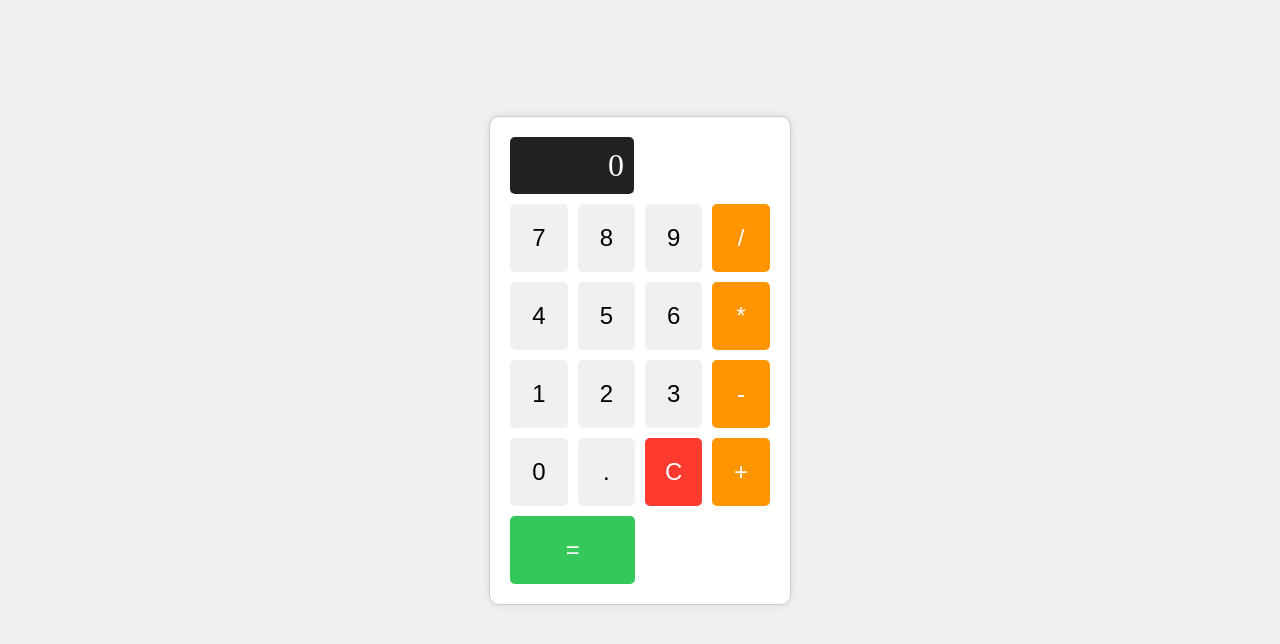
Repository: alizey12/calculator
Page: index.html
An editor plug-in stored every save of this project. The page is shown before and after the next save, followed by the edit.
The browser window is 1280 px wide. The pictures show the whole page.

Above is the page before, as saved 2024-11-23 18:30:06.

### index.html
<!DOCTYPE html>
<html lang="en">
<head>
    <meta charset="UTF-8">
    <meta name="viewport" content="width=device-width, initial-scale=1.0">
    <title>Document</title>
    <link rel="stylesheet" href="styles.css">
</head>
<body>


        <div class="calculator">
            <div class="display" id="display">0</div>
            <div class="buttons">
                <button class="btn">7</button>
                <button class="btn">8</button>
                <button class="btn">9</button>
                <button class="btn operator">/</button>
                <button class="btn">4</button>
                <button class="btn">5</button>
                <button class="btn">6</button>
                <button class="btn operator">*</button>
                <button class="btn">1</button>
                <button class="btn">2</button>
                <button class="btn">3</button>
                <button class="btn operator">-</button>
                <button class="btn">0</button>
                <button class="btn">.</button>
                <button class="btn" id="clear">C</button>
                <button class="btn operator">+</button>
                <button class="btn operator" id="equals">=</button>
            </div>
        </div>


    <script src="script.js"></script>
</body>
</html>

### styles.css
body {
    display: flex;
    justify-content: center;
    align-items: center;
    height: 100vh;
    background-color: #f0f0f0;
    margin: 0;
}

.calculator {
    border: 1px solid #ccc;
    border-radius: 10px;

    padding: 20px;
    background-color: #fff;
    box-shadow: 0 0 10px rgba(0, 0, 0, 0.1);
}

.display {
    font-size: 2em;
    margin-bottom: 10px;
    padding: 10px;
    width: 40%;
    background-color: #222;
    color: #fff;
    text-align: right;
    border-radius: 5px;
}

.buttons {
    display: grid;
    grid-template-columns: repeat(4, 1fr);
    gap: 10px;
}

.btn {
    padding: 20px;
    font-size: 1.5em;
    border: none;
    border-radius: 5px;
    background-color: #f0f0f0;
    cursor: pointer;
}

.btn.operator {
    background-color: #ff9500;
    color: #fff;
}

.btn#clear {
    background-color: #ff3b30;
    color: #fff;
}

.btn#equals {
    grid-column: span 2;
    background-color: #34c759;
    color: #fff;
}

Loaded but not shown: script.js (no copy from this time; the picture is the same without it)

After the next save:
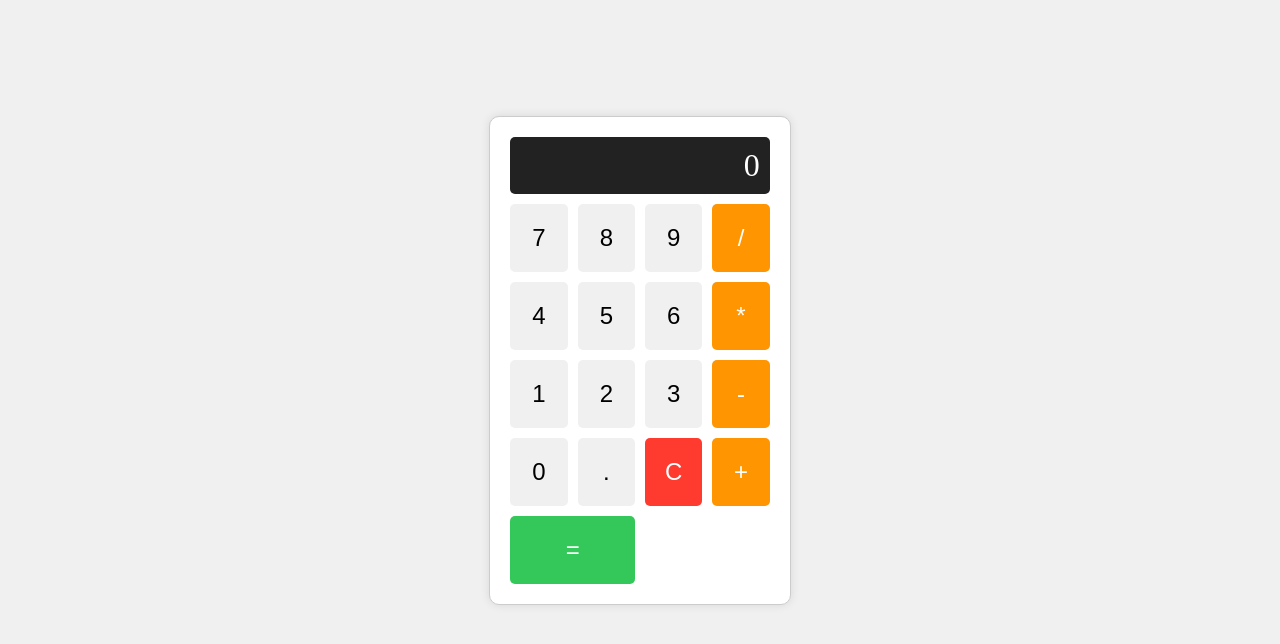
Saved 10 s later.
--- a/styles.css
+++ b/styles.css
@@ -20,7 +20,7 @@ body {
     font-size: 2em;
     margin-bottom: 10px;
     padding: 10px;
-    width: 40%;
+    height: 40%;
     background-color: #222;
     color: #fff;
     text-align: right;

○ ○ ○

Work item: Pictures are to be omitted; otherwise, every line from the first line of the listing through the line containing "### index.html" must be reproduced exactly, both ends included.

Response to this task:
Repository: alizey12/calculator
Page: index.html
An editor plug-in stored every save of this project. The page is shown before and after the next save, followed by the edit.
The browser window is 1280 px wide. The pictures show the whole page.

Above is the page before, as saved 2024-11-23 18:30:06.

### index.html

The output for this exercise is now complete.